Shayla scoffed. “Even less value than firstborn daughter.”
“Alright, alright. You can have the firstborn daughter, and secondborn son.”
“Daughter, son, and one-quarter of the kingdom.”
“One-half of the kingdom, no children.”
Shayla cocked an eyebrow. “Surely you need that for when someone kills a dragon? One-half of the kingdom, I mean.”
“Well, I mean, you can have one half, and any future dragonslayers can have the other bit.”
“But then you won’t have any kingdom to rule over, you daft oaf.”
“Oh.” The king sagged. “Yeah, right, that is a bit of a pickle. Tell you what; you can have half now, and when someone comes along in shining armour and a lizard’s head on a stick, you can have it Mondays, Wednesdays and Fridays, and he can — no no no!”
Shayla ceased performing her teleportation spell. “Get me something good or I’m out.”
The king’s mind began to race. What on earth do you give a witch for a present? Surely a fancy wand with a star on the end wasn’t going to cut it, no matter how much glitter you put on it. What is it that a witch truly wanted?

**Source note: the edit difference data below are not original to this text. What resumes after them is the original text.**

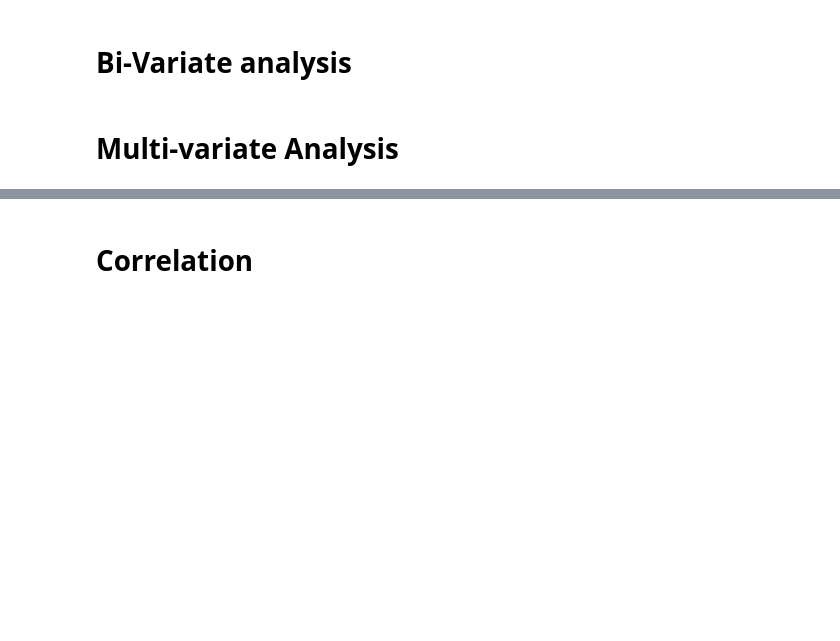
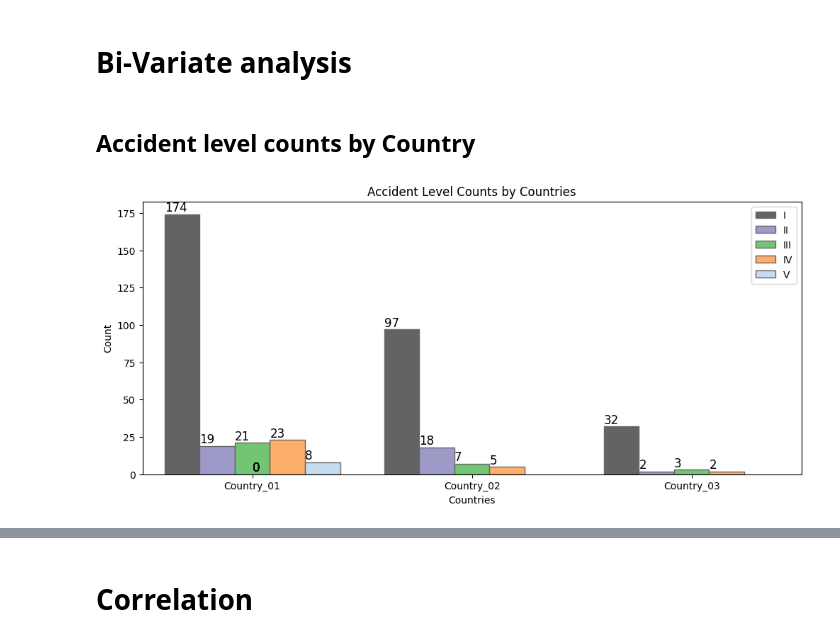
Before and after one commit to nairrajiv/nlpchatbot, a Jupyter notebook: NLP_Chatbot_Gr3.ipynb, the cells around one changed output, grey strips where cells are left out. Cells and saved outputs as stored; diff of their text form; code cells hidden in the pictures; blank space fills up the shorter version.

```diff
--- a/NLP_Chatbot_Gr3.ipynb
+++ b/NLP_Chatbot_Gr3.ipynb
@@ -425,5 +425,36 @@ plt.show()
 4. Several risks like **fall prevention** and **suspended loads** emphasize areas that need targeted safety interventions.
 # %% [markdown]
 # Bi-Variate analysis
-# %% [markdown]
-# Multi-variate Analysis
+# %%
+# Creating a function to make bivariate plots for analysis
+
+def plot_count_with_hue(df, column, hue, figsize, palette, title='Count Plot'):
+    plt.figure(figsize=figsize)
+    ax = sns.countplot(
+        data=df,
+        x=column,
+        hue=df[hue],
+        hue_order=df[hue].value_counts().sort_index().index,
+        palette=palette,
+        edgecolor='.4',
+        saturation=1
+    )
+    for p in ax.patches:
+        ax.annotate(
+            '{:.0f}'.format(p.get_height()),
+            (p.get_x(), p.get_height()),
+            size=12,
+            xytext=(0, 3),
+            textcoords='offset points'
+        )
+
+    plt.title(title)
+    plt.ylabel('Count')
+    plt.legend(loc='upper right')
+    plt.show()
+# %% [markdown]
+## Accident level counts by Country
+# %%
+plot_count_with_hue(industry_df, 'Countries', 'Accident Level', figsize=(12, 5),palette='tab20c_r', title='Accident Level Counts by Countries')
+# %% [output]
+[figure, added]
```
Also changed, not shown: parts of 21 cells of this notebook.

“Tell you what. This is what I’ll do for you; I can’t pay you now, but when I have passed away and my heir takes to the throne, I will give permission that you can do one of those witchy things.”
Shayla frowned again. “What’s a ‘witchy thing’?”
“You know. New king off hunting, stumbled upon a fair maiden, falls in love with her and makes her his wife, ruling together as king and queen. And then you come in all jealous and rubbing your hands and the like, cast a spell on the queen, the king, the kingdom, whatever. Do all sorts of nasty stuff. Turn their kids into frogs, that sort of thing. Then there’s the quest to make everything right, and you’ll get up to no good, and it’ll all be a grand tale, really.”
“You’re allowing me to sow chaos into your future heir’s life?”
The king shrugged. “I’m sure he’ll see the funny side of it.”
“Will I get to kill anyone?”
“I mean, if you want. I hear all that stuff is all the rage these days. You know how many movies got made out of all that Grimm nonsense? It’s unbelievable, let me tell you.”
The witch nodded. “Very well, I accept. You will find your wife cured in the morning.”
“That’s it? She’ll be cured? No more rhyming prose?”
“Oh, bugger off.”
And then the witch vanished.
The next morning, the king awoke to find his wife healthy and able once more. And so, the pair of them lived happily ever after.
The king’s son got a broadsword for his birthday. He still doesn’t quite know why.